Once Google had caught on to the fact that bot makers and spammers had been breaking through their ReCAPTCHA systems they worked on an update: ReCAPTCHA Version 2. Which, for the most part, looked like a simple checkbox that says, ‘I’m not a robot’.
Surprisingly, bots did not suddenly develop consciousness and have an existential crisis when faced with this box; this CAPTCHA isn’t actually about checking the box. This CAPTCHA is linked with google.com and, although Google will never reveal exactly what it is it, data gets passed between Google and this CAPTCHA. Theoretically, it can look at all of your login cookies and search history, as well as tonnes of other data from your Google Account and browser (if you’re using Chrome).
The secondary check

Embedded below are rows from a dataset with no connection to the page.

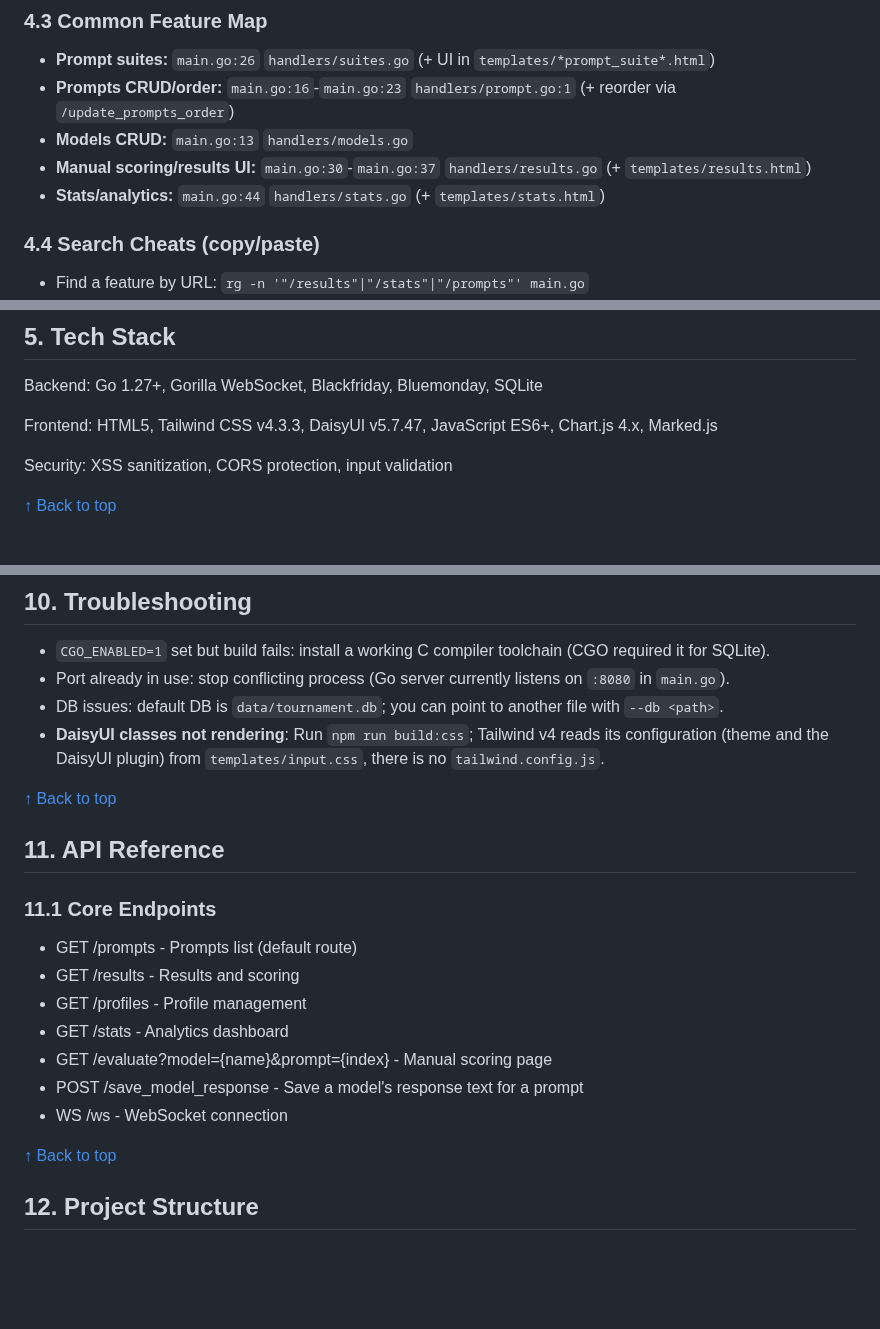
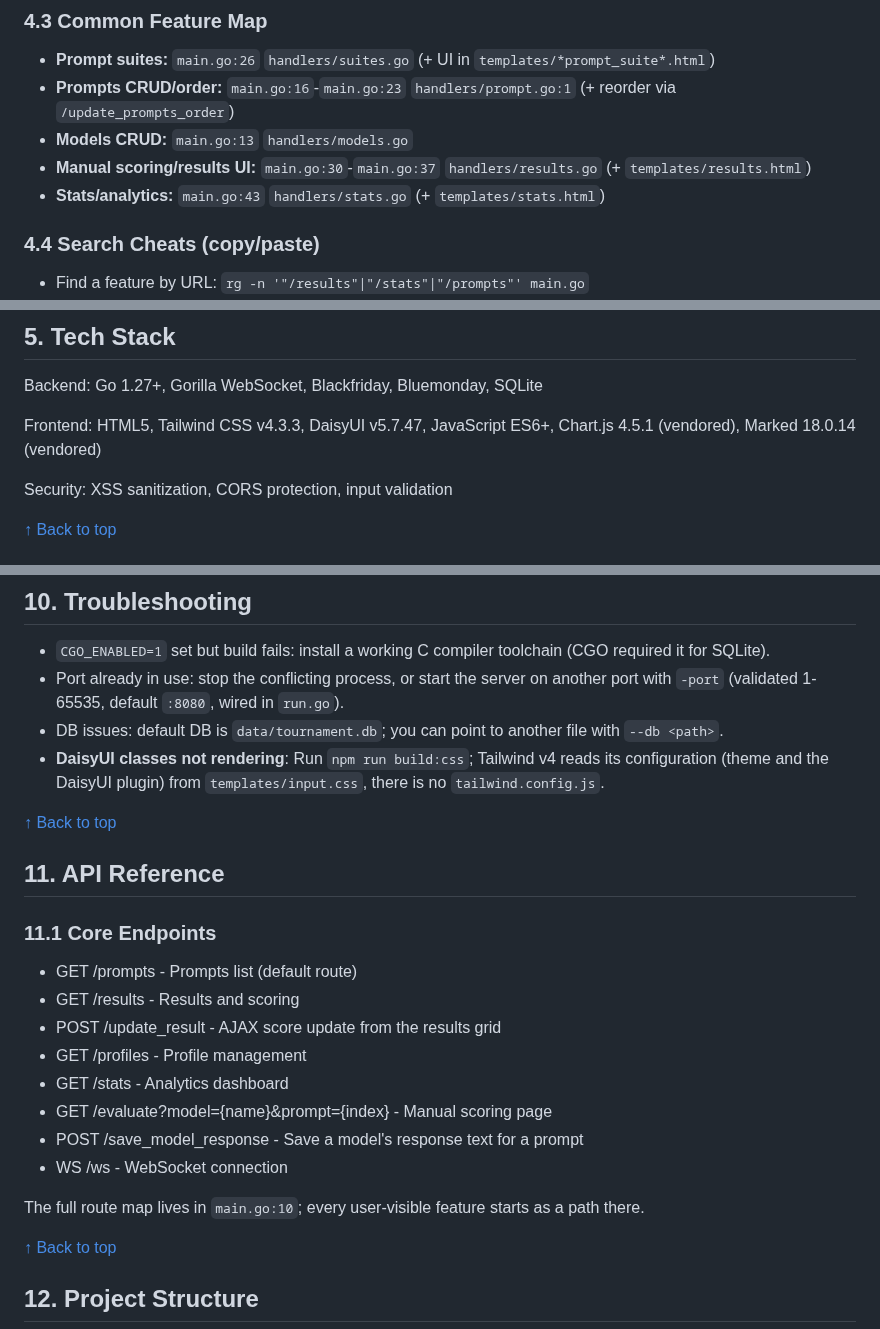
Before and after one commit to lavantien/llm-tournament, a Markdown page: README.md, 3 parts joined by grey strips. GitHub-like rendering; blank space fills up the shorter version.

Commit message:
docs: fix endpoint, port, and anchor claims in readme

```diff
--- a/README.md
+++ b/README.md
@@ -232,7 +232,7 @@ Request Flow: User -> Handlers -> Middleware -> SQLite -> WebSocket Broadcast
 - **Prompts CRUD/order:** `main.go:16`-`main.go:23` `handlers/prompt.go:1` (+ reorder via `/update_prompts_order`)
 - **Models CRUD:** `main.go:13` `handlers/models.go`
 - **Manual scoring/results UI:** `main.go:30`-`main.go:37` `handlers/results.go` (+ `templates/results.html`)
-- **Stats/analytics:** `main.go:44` `handlers/stats.go` (+ `templates/stats.html`)
+- **Stats/analytics:** `main.go:43` `handlers/stats.go` (+ `templates/stats.html`)
 
 ### 4.4 Search Cheats (copy/paste)
 
@@ -247,7 +247,7 @@ Request Flow: User -> Handlers -> Middleware -> SQLite -> WebSocket Broadcast
 
 Backend: Go 1.27+, Gorilla WebSocket, Blackfriday, Bluemonday, SQLite
 
-Frontend: HTML5, Tailwind CSS v4.3.3, DaisyUI v5.7.47, JavaScript ES6+, Chart.js 4.x, Marked.js
+Frontend: HTML5, Tailwind CSS v4.3.3, DaisyUI v5.7.47, JavaScript ES6+, Chart.js 4.5.1 (vendored), Marked 18.0.14 (vendored)
 
 Security: XSS sanitization, CORS protection, input validation
 
@@ -583,7 +583,7 @@ Package-level statement coverage from `CGO_ENABLED=1 go test ./... -coverprofile
 ## 10. Troubleshooting
 
 - `CGO_ENABLED=1` set but build fails: install a working C compiler toolchain (CGO required it for SQLite).
-- Port already in use: stop conflicting process (Go server currently listens on `:8080` in `main.go`).
+- Port already in use: stop the conflicting process, or start the server on another port with `-port` (validated 1-65535, default `:8080`, wired in `run.go`).
 - DB issues: default DB is `data/tournament.db`; you can point to another file with `--db <path>`.
 - **DaisyUI classes not rendering**: Run `npm run build:css`; Tailwind v4 reads its configuration (theme and the DaisyUI plugin) from `templates/input.css`, there is no `tailwind.config.js`.
 
@@ -595,11 +595,14 @@ Package-level statement coverage from `CGO_ENABLED=1 go test ./... -coverprofile
 
 - GET /prompts - Prompts list (default route)
 - GET /results - Results and scoring
+- POST /update_result - AJAX score update from the results grid
 - GET /profiles - Profile management
 - GET /stats - Analytics dashboard
 - GET /evaluate?model={name}&prompt={index} - Manual scoring page
 - POST /save_model_response - Save a model's response text for a prompt
 - WS /ws - WebSocket connection
+
+The full route map lives in `main.go:10`; every user-visible feature starts as a path there.
 
 [↑ Back to top](#table-of-contents)
 
```
Also changed, not shown: other parts of README.md (+1 -1 lines).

Of course, ReCAPTCHA Version 2 is pretty secure, it essentially runs an Internet background check on you to make sure you’re human. But what if you’re using Incognito Mode? What if you’re a brand-new computer user with no tracking or cookie data? That’s where their secondary checks come in.
Google has combatted this issue with their secondary check box, where you’ll have to do things like identify all of the cars in a series of nine images, ‘click the boxes that contain a fire hydrant’ or ‘click on the pictures containing a shop’ – the list goes on.
But, like all CAPTCHAs, bot makers have seen this as a challenge and with the advancement of machine learning and AI, they can essentially create their own tracking and search history. And the secondary tests? They’re easily beaten by cloud machine learning systems. And given that Google Cloud sells machine-learning systems, it’s entirely likely that some of their servers are creating CAPTCHAs, and others are breaking them.
The Future of CAPTCHAs
ReCAPTCHA Version 3
In the last year, Google has started to roll out reCAPTCHA Version 3. And, unfortunately, there’s not much that can be said for this, because it’s such a closely guarded secret. All that we do know is, from the minute you enter a website with reCAPTCHA Version 3 on it, you will be monitored in the background, and when you go to click ‘submit’ you’ll have already been assigned a ‘How Likely This is to be a Robot’ score.
There are no documents detailing how they work this out, and we can only hope that they are taking into account Incognito Mode, and importantly, accessibility tools. For all we know, those with a negative score may have their comment immediately archived or their form submission sent into a spam folder. And there’s no way to tell if you’ve failed.
Something that Monzo Bank is doing, is a sure-fire way of ensuring you’re not a robot. Their identification checks involve you sending a picture of your ID, and thereafter sending a video of you saying a phrase. Not only is this checking you are a human, but it’s also ensuring you’re the specific human in question.
Unfortunately, as bots get more and more advanced, CAPTCHA methods will have to become more and more intrusive to establish that you are in fact human. Users will need to sacrifice more of their privacy in order to remain safe from spam and bots on the internet, and by the looks of things, it’s something we’ve got to accept.